• **Your task**
The entries that follow need to be printed exactly as they are, minus any pictures.

• **Entries provided**

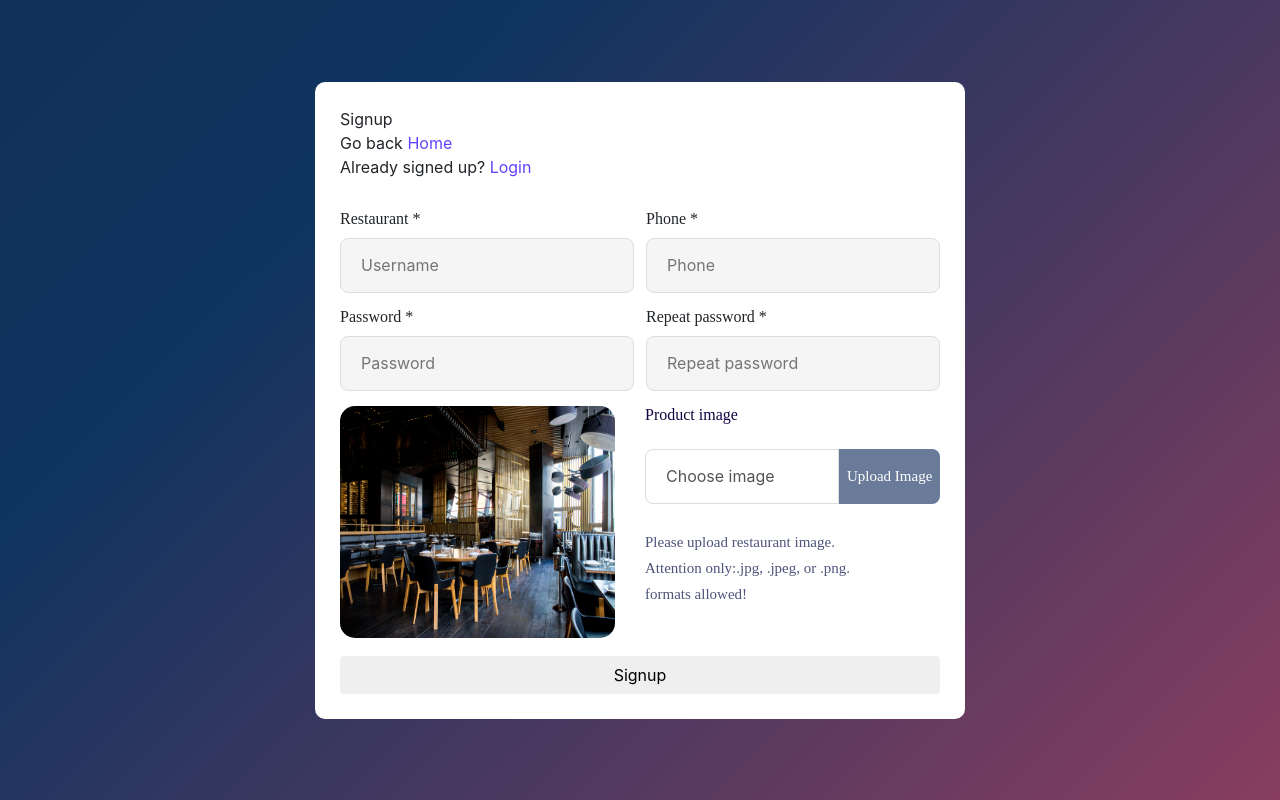
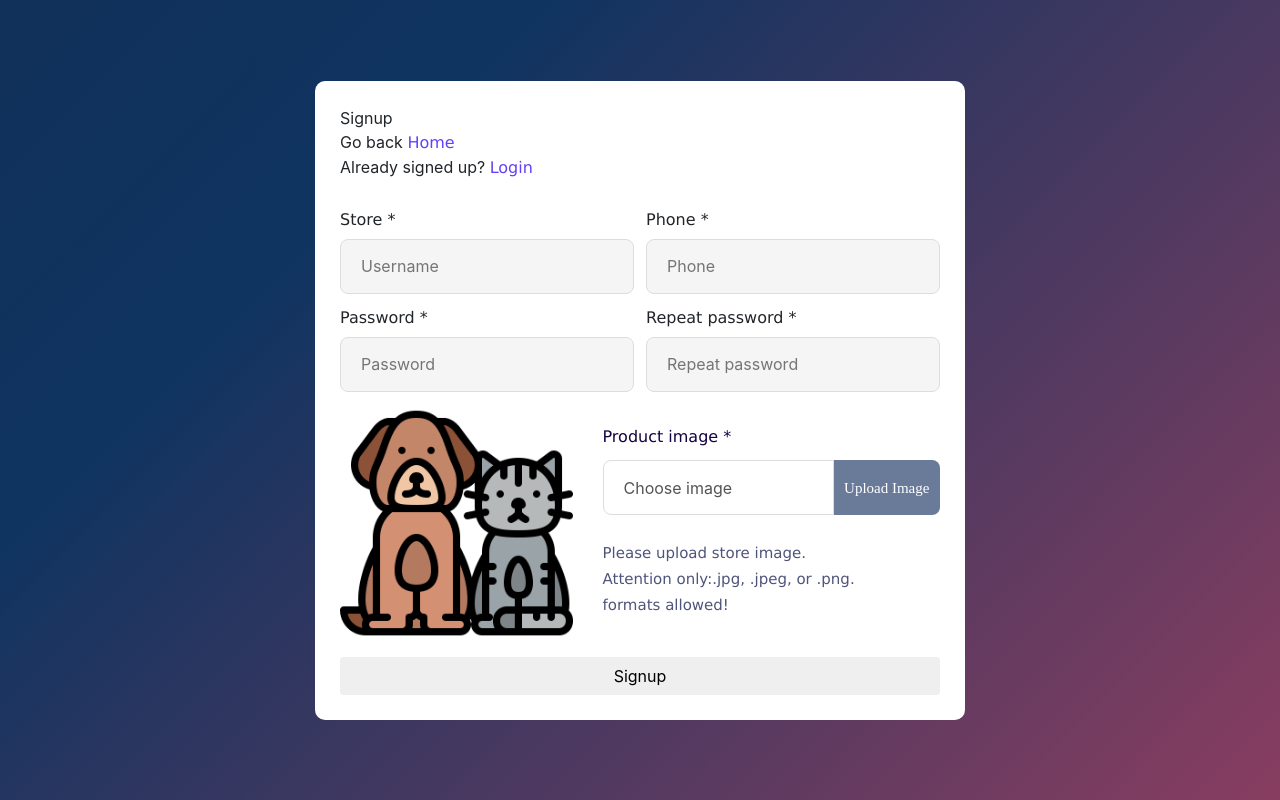
Before and after one commit to BbooKki/petstore, a Node server app: page /admin/signup in a window 1280 px wide. Run offline with Node 20, Linux system fonts and the light colour scheme; some libraries are stand-ins or nearby versions.

Commit message:
feat: develop css styles of pages

```diff
--- a/src/public/css/signup.css
+++ b/src/public/css/signup.css
@@ -15,6 +15,7 @@
 .signup-container a {
   text-decoration: none;
   color: black;
+  font-family: Verdana, Geneva, Tahoma, sans-serif;
 }
 
 .signup-container .signup-frame {
@@ -47,7 +48,7 @@
 
 .signup-container .sign-up-frame label {
   margin-bottom: 0px;
-  font-family: "Poppins";
+  font-family: Verdana, Geneva, Tahoma, sans-serif;
   font-style: normal;
   font-weight: 400;
   font-size: 16px;
@@ -104,15 +105,17 @@
   height: 100%;
   display: flex;
   flex-direction: column;
+  justify-content: center;
 }
 
 .signup-container .media-text {
-  font-family: "GT Walsheim Pro";
+  font-family: Verdana, Geneva, Tahoma, sans-serif;
   font-style: normal;
   font-weight: 500;
   font-size: 16px;
-  line-height: 18px;
+  line-height: 16px;
   color: #140342;
+  margin-bottom: -10px;
 }
 
 .signup-container .file-box input[type="file"] {
@@ -157,7 +160,7 @@
 
 .signup-container .thumbnail-desc {
   margin-top: 25px;
-  font-family: "GT Walsheim Pro";
+  font-family: Verdana, Geneva, Tahoma, sans-serif;
   font-style: normal;
   font-weight: 400;
   font-size: 15px;
--- a/src/router-admin.ts
+++ b/src/router-admin.ts
@@ -1,6 +1,6 @@
 import express from "express";
 const routerAdmin = express.Router();
-import restaurantController from "./controllers/restaurant.contoller";
+import restaurantController from "./controllers/store.contoller";
 import productController from "./controllers/product.controller";
 import makeUploader from "./libs/utils/uploader";
 
--- a/src/views/includes/header.ejs
+++ b/src/views/includes/header.ejs
@@ -1,12 +1,12 @@
 <!DOCTYPE html>
 <html lang="en">
   <head>
-    <title>Burak</title>
+    <title>Monito</title>
     <meta charset="UTF-8" />
     <meta http-equiv="X-UA-Compatible" content="IE=edge" />
     <meta name="viewport" content="width=device-width, initial-scale=1.0" />
 
-    <link rel="icon" type="image/png" href="/img/favicon.png" />
+    <link rel="icon" type="image/png" href="/img/pets.png" />
     <link
       rel="stylesheet"
       href="https://cdn.jsdelivr.net/npm/bootstrap@4.0.0/dist/css/bootstrap.min.css"
--- a/src/views/login.ejs
+++ b/src/views/login.ejs
@@ -15,7 +15,7 @@
       </div>
       <div class="login-input-frame">
         <div class="login-input-container">
-          <label>Restaurant *</label>
+          <label>Store *</label>
           <input
             type="text"
             name="memberNick"
--- a/src/views/products.ejs
+++ b/src/views/products.ejs
@@ -7,10 +7,10 @@
     <div class="navigation-menu">
       <ul class="nav justify-content-center">
         <li class="nav-item" style="cursor: pointer">
-          <a class="nav-link active" href="/admin/">Home</a>
+          <a class="nav-link " href="/admin/">Home</a>
         </li>
         <li class="nav-item" style="cursor: pointer">
-          <a class="nav-link" href="/admin/product/all">Menu</a>
+          <a class="nav-link active" href="/admin/product/all">Menu</a>
         </li>
         <li class="nav-item" style="cursor: pointer">
           <a class="nav-link" href="/admin/user/all">Users</a>
--- a/src/views/signup.ejs
+++ b/src/views/signup.ejs
@@ -22,7 +22,7 @@
 
         <div class="sign-input-frame" style="justify-content: space-between">
           <div class="sign-up-frame">
-            <label>Restaurant *</label>
+            <label>Store *</label>
             <input
               type="text"
               name="memberNick"
@@ -67,9 +67,9 @@
 
         <div class="signup-input-frame">
           <div class="media-frame">
-            <img class="upload-img-frame" src="/img/default.jpeg" />
+            <img class="upload-img-frame" src="/img/pets.png" />
             <div class="upload-container">
-              <span class="media-text">Product image</span>
+              <span class="media-text">Product image *</span>
               <div
                 class="file-box bs3-primary preview-image"
                 style="margin-top: 25px; display: flex"
@@ -90,7 +90,7 @@
                 />
               </div>
               <p class="thumbnail-desc">
-                Please upload restaurant image.<br />
+                Please upload store image.<br />
                 Attention only:.jpg, .jpeg, or .png. <br />
                 formats allowed!
               </p>
@@ -98,7 +98,7 @@
           </div>
         </div>
 
-        <input name="memberType" value="RESTAURANT" hidden />
+        <input name="memberType" value="STORE" hidden />
 
         <button class="signup-btn btn" name="signup" type="submit">
           Signup
```
Also changed, not shown: src/public/css/login.css (+8 -8 lines), src/controllers/store.contoller.ts (renamed from src/controllers/restaurant.contoller.ts), src/public/img/default.jpeg (deleted), src/public/img/pet.jpg (added), src/public/img/pets.png (added), 1 other file.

• **Task output**
Before and after one commit to BbooKki/petstore, a Node server app: page /admin/signup in a window 1280 px wide. Run offline with Node 20, Linux system fonts and the light colour scheme; some libraries are stand-ins or nearby versions.

Commit message:
feat: develop css styles of pages

```diff
--- a/src/public/css/signup.css
+++ b/src/public/css/signup.css
@@ -15,6 +15,7 @@
 .signup-container a {
   text-decoration: none;
   color: black;
+  font-family: Verdana, Geneva, Tahoma, sans-serif;
 }
 
 .signup-container .signup-frame {
@@ -47,7 +48,7 @@
 
 .signup-container .sign-up-frame label {
   margin-bottom: 0px;
-  font-family: "Poppins";
+  font-family: Verdana, Geneva, Tahoma, sans-serif;
   font-style: normal;
   font-weight: 400;
   font-size: 16px;
@@ -104,15 +105,17 @@
   height: 100%;
   display: flex;
   flex-direction: column;
+  justify-content: center;
 }
 
 .signup-container .media-text {
-  font-family: "GT Walsheim Pro";
+  font-family: Verdana, Geneva, Tahoma, sans-serif;
   font-style: normal;
   font-weight: 500;
   font-size: 16px;
-  line-height: 18px;
+  line-height: 16px;
   color: #140342;
+  margin-bottom: -10px;
 }
 
 .signup-container .file-box input[type="file"] {
@@ -157,7 +160,7 @@
 
 .signup-container .thumbnail-desc {
   margin-top: 25px;
-  font-family: "GT Walsheim Pro";
+  font-family: Verdana, Geneva, Tahoma, sans-serif;
   font-style: normal;
   font-weight: 400;
   font-size: 15px;
--- a/src/router-admin.ts
+++ b/src/router-admin.ts
@@ -1,6 +1,6 @@
 import express from "express";
 const routerAdmin = express.Router();
-import restaurantController from "./controllers/restaurant.contoller";
+import restaurantController from "./controllers/store.contoller";
 import productController from "./controllers/product.controller";
 import makeUploader from "./libs/utils/uploader";
 
--- a/src/views/includes/header.ejs
+++ b/src/views/includes/header.ejs
@@ -1,12 +1,12 @@
 <!DOCTYPE html>
 <html lang="en">
   <head>
-    <title>Burak</title>
+    <title>Monito</title>
     <meta charset="UTF-8" />
     <meta http-equiv="X-UA-Compatible" content="IE=edge" />
     <meta name="viewport" content="width=device-width, initial-scale=1.0" />
 
-    <link rel="icon" type="image/png" href="/img/favicon.png" />
+    <link rel="icon" type="image/png" href="/img/pets.png" />
     <link
       rel="stylesheet"
       href="https://cdn.jsdelivr.net/npm/bootstrap@4.0.0/dist/css/bootstrap.min.css"
--- a/src/views/login.ejs
+++ b/src/views/login.ejs
@@ -15,7 +15,7 @@
       </div>
       <div class="login-input-frame">
         <div class="login-input-container">
-          <label>Restaurant *</label>
+          <label>Store *</label>
           <input
             type="text"
             name="memberNick"
--- a/src/views/products.ejs
+++ b/src/views/products.ejs
@@ -7,10 +7,10 @@
     <div class="navigation-menu">
       <ul class="nav justify-content-center">
         <li class="nav-item" style="cursor: pointer">
-          <a class="nav-link active" href="/admin/">Home</a>
+          <a class="nav-link " href="/admin/">Home</a>
         </li>
         <li class="nav-item" style="cursor: pointer">
-          <a class="nav-link" href="/admin/product/all">Menu</a>
+          <a class="nav-link active" href="/admin/product/all">Menu</a>
         </li>
         <li class="nav-item" style="cursor: pointer">
           <a class="nav-link" href="/admin/user/all">Users</a>
--- a/src/views/signup.ejs
+++ b/src/views/signup.ejs
@@ -22,7 +22,7 @@
 
         <div class="sign-input-frame" style="justify-content: space-between">
           <div class="sign-up-frame">
-            <label>Restaurant *</label>
+            <label>Store *</label>
             <input
               type="text"
               name="memberNick"
@@ -67,9 +67,9 @@
 
         <div class="signup-input-frame">
           <div class="media-frame">
-            <img class="upload-img-frame" src="/img/default.jpeg" />
+            <img class="upload-img-frame" src="/img/pets.png" />
             <div class="upload-container">
-              <span class="media-text">Product image</span>
+              <span class="media-text">Product image *</span>
               <div
                 class="file-box bs3-primary preview-image"
                 style="margin-top: 25px; display: flex"
@@ -90,7 +90,7 @@
                 />
               </div>
               <p class="thumbnail-desc">
-                Please upload restaurant image.<br />
+                Please upload store image.<br />
                 Attention only:.jpg, .jpeg, or .png. <br />
                 formats allowed!
               </p>
@@ -98,7 +98,7 @@
           </div>
         </div>
 
-        <input name="memberType" value="RESTAURANT" hidden />
+        <input name="memberType" value="STORE" hidden />
 
         <button class="signup-btn btn" name="signup" type="submit">
           Signup
```
Also changed, not shown: src/public/css/login.css (+8 -8 lines), src/controllers/store.contoller.ts (renamed from src/controllers/restaurant.contoller.ts), src/public/img/default.jpeg (deleted), src/public/img/pet.jpg (added), src/public/img/pets.png (added), 1 other file.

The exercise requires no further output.